What all of these examples have in common is that they’re co-operative, generous in spirit and supportive of others. This seems to me like a new model, distinct from the idea of clawing up a ladder alone to get to the top, and it also seems distinctly female. Feminism has a long road to travel; I know I have a lot to learn personally. We need more intersectional feminism that welcomes even more diverse voices in the conversation, for example, and art has a vital role to play in sharing those voices. You could imagine Annie Lennox and Aretha Franklin singing at this point but I actually think the way things are going, it’s not just that sisters are doing it for themselves; they’re doing it for each other and that’s what is so powerful.

Why drag politics into it?

My favourite thing about Jeremy Corbyn gracing the covers of both the NME and Kerrang in the run up to the election is that more austere media have to describe what they are. I imagine the writer with a face like they’re sucking a lemon as they type “rock magazine Kerrang” in relation to a political story. It seems to have sparked debate amongst rock fans and beyond about whether politics should be included in a music magazine. In these politically polarised times it seems artists of all kinds are told to keep politics out of what they do.

Fuck that.

Musicians, writers, filmmakers, comedians, actors and more are told to stick to the day job by people who don’t seem to realise that it’s impossible because all art is political. It doesn’t matter whether the work is political in intent, whether it has some measure of political thought buried in the subtext or whether it’s nowhere to be found. The act of creating something is always an act of defiance in one way or another. Whether you’re kicking down the constraints of patriarchy, illuminating the impact of war or showing a young couple fall in love against socially-constructed barriers, it’s all political.

As with all art, rock music has been, and continues to be, part of my political education.

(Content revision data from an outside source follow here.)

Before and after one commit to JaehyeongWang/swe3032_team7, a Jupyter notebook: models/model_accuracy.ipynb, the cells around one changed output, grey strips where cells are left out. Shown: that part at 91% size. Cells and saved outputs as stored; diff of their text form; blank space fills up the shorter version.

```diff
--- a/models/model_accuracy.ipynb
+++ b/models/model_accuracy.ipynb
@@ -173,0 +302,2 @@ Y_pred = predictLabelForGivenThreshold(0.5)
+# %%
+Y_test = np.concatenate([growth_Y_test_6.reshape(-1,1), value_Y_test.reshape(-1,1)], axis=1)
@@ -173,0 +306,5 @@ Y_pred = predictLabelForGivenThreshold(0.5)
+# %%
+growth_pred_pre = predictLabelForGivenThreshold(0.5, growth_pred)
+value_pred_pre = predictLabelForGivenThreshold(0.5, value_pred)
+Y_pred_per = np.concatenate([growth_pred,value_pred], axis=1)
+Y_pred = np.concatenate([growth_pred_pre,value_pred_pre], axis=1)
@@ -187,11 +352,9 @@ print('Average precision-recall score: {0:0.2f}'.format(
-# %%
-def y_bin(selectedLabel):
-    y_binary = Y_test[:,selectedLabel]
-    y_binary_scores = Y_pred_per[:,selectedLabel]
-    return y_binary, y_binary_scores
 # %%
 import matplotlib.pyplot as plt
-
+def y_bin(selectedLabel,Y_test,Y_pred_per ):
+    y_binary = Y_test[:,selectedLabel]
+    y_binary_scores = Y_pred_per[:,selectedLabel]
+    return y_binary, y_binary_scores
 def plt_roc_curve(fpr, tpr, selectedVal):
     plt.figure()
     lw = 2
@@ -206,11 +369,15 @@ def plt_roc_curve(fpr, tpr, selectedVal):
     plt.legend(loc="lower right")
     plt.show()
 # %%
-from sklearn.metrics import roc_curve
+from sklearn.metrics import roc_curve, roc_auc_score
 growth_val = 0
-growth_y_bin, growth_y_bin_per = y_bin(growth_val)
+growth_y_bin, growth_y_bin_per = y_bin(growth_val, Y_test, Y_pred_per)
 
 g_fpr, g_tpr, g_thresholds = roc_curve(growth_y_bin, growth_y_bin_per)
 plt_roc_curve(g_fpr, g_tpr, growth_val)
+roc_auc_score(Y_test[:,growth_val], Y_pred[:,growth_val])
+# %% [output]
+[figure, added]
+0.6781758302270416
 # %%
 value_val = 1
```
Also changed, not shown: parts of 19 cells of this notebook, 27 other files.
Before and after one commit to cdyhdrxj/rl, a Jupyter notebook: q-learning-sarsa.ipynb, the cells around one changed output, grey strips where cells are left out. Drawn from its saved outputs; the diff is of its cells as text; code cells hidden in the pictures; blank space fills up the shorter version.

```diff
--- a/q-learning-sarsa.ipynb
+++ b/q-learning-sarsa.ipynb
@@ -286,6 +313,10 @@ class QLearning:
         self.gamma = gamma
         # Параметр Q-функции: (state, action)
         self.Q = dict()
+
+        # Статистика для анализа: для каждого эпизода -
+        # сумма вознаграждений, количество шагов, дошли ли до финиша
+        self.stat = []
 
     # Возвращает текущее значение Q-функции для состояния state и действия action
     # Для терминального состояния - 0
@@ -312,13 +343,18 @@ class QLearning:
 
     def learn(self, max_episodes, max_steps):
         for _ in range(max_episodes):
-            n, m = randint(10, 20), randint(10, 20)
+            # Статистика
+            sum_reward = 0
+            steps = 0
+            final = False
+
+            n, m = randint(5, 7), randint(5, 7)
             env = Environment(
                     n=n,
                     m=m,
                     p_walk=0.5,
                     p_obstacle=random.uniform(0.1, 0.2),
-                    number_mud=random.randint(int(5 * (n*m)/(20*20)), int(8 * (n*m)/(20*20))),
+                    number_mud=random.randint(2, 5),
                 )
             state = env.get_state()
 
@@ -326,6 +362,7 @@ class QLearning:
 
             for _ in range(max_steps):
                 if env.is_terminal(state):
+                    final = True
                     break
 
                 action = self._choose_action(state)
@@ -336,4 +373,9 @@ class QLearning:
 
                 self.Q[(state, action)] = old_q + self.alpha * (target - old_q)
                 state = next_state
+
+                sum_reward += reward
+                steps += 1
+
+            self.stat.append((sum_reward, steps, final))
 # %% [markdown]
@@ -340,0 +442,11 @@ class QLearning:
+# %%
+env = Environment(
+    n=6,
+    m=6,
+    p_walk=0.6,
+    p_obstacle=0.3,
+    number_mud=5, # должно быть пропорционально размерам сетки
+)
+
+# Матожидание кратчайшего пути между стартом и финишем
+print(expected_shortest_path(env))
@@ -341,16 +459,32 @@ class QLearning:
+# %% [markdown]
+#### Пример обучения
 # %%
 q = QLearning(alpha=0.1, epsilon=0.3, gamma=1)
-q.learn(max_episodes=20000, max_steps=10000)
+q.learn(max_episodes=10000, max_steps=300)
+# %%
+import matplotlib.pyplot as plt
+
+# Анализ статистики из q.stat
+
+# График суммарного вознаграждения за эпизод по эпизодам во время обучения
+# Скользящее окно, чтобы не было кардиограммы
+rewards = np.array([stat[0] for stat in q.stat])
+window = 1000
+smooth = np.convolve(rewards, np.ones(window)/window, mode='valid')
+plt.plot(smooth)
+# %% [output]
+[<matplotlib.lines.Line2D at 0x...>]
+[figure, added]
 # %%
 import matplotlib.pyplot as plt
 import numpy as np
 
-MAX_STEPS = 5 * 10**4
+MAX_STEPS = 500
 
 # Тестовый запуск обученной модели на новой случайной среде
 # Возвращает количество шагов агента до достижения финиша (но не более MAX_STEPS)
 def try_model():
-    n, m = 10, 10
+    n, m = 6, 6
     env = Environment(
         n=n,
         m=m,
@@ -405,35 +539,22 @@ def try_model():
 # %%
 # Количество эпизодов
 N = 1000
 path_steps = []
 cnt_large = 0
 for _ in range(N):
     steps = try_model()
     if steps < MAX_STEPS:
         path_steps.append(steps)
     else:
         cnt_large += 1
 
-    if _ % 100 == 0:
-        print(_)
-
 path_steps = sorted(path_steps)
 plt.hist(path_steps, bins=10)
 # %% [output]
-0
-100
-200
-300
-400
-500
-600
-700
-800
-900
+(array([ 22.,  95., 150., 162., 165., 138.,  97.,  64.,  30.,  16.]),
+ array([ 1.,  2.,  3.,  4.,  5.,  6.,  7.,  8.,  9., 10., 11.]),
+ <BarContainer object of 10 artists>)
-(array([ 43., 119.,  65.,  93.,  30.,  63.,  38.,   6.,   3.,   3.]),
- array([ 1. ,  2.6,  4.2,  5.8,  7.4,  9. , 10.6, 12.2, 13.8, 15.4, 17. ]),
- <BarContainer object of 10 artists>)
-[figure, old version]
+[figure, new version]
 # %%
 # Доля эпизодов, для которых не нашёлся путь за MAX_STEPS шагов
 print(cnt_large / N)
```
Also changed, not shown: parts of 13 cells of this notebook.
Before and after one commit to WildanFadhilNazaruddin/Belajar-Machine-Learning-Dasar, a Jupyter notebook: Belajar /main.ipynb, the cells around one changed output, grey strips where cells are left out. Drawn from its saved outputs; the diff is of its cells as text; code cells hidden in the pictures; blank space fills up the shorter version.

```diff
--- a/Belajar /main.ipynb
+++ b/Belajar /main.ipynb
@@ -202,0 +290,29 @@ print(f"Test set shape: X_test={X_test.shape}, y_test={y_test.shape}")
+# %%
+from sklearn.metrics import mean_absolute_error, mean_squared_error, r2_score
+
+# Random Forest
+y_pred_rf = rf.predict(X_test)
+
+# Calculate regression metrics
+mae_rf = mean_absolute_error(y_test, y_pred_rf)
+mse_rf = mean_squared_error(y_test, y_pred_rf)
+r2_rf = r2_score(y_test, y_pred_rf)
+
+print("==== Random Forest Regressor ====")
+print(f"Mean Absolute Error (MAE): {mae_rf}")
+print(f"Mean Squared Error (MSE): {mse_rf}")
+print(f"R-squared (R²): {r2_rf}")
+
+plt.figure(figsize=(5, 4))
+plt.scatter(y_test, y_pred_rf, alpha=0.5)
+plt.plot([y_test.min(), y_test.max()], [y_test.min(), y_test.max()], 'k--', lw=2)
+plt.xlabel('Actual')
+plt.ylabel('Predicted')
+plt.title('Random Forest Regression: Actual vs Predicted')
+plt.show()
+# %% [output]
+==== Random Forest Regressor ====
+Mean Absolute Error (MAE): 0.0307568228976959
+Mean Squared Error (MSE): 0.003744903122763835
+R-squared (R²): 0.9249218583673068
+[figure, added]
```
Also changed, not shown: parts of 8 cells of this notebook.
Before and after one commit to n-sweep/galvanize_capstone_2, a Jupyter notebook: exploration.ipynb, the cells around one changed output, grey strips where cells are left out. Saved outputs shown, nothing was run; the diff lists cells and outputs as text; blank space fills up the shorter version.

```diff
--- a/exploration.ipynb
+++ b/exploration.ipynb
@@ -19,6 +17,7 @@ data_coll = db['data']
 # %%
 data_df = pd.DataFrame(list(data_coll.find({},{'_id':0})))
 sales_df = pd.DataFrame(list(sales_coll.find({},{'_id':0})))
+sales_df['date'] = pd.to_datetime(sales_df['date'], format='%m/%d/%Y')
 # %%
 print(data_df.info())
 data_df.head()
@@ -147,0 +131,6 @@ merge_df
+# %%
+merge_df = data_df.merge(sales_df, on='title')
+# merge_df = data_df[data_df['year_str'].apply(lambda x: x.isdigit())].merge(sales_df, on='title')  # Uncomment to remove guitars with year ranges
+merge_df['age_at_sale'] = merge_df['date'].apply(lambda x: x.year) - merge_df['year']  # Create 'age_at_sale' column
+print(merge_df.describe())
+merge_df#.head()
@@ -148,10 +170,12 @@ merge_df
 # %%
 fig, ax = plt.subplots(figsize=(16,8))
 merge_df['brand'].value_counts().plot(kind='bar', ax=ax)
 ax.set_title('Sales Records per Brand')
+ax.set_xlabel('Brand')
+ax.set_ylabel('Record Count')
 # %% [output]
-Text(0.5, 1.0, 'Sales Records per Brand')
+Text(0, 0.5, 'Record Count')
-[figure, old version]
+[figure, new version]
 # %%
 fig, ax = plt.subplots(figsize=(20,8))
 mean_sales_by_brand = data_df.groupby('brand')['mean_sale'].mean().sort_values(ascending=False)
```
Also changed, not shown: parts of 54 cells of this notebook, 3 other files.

If established political figures and commentators are worried about scruffy hordes of rock fans taking over their territory, they should be. We’re a lot better informed that you might imagine. If some people are uncomfortable that a music magazine is openly espousing more liberal views than they hold, they’re idiots who appear to have missed the point of the very thing they claim to love. Like the people genuinely surprised that Harry Potter author JK Rowling has anti-fascist, liberal views, it shows a startling lack of understanding. One of the incredible things that art can do is unearth such dissonance of thought and start a conversation.

As an aside, my least favourite thing about the Kerrang business is that I keep imagining someone like Zach de la Rocha reading all the internet comments about how politics doesn’t belong in rock music and shedding a few tears. I’m comforted by the thought that he’ll get an incredible song out of it, though.

 

Personal interlude

The Bank Holiday weekend was a bit strange for me. I learned on the Friday that a friend was getting married on the Sunday and from my distinct lack of knowledge I was clearly never invited. I was a little bit hurt; this was a friend who had drifted away after they found a new partner and yet still I had always thought they’d be back in my life one day. It felt like a faint line was being drawn under the friendship. Over the weekend, I got messages from various mutual friends asking me why I wasn’t there and whether I had known it was happening. That made it feel a lot more definite and that line became much more permanent.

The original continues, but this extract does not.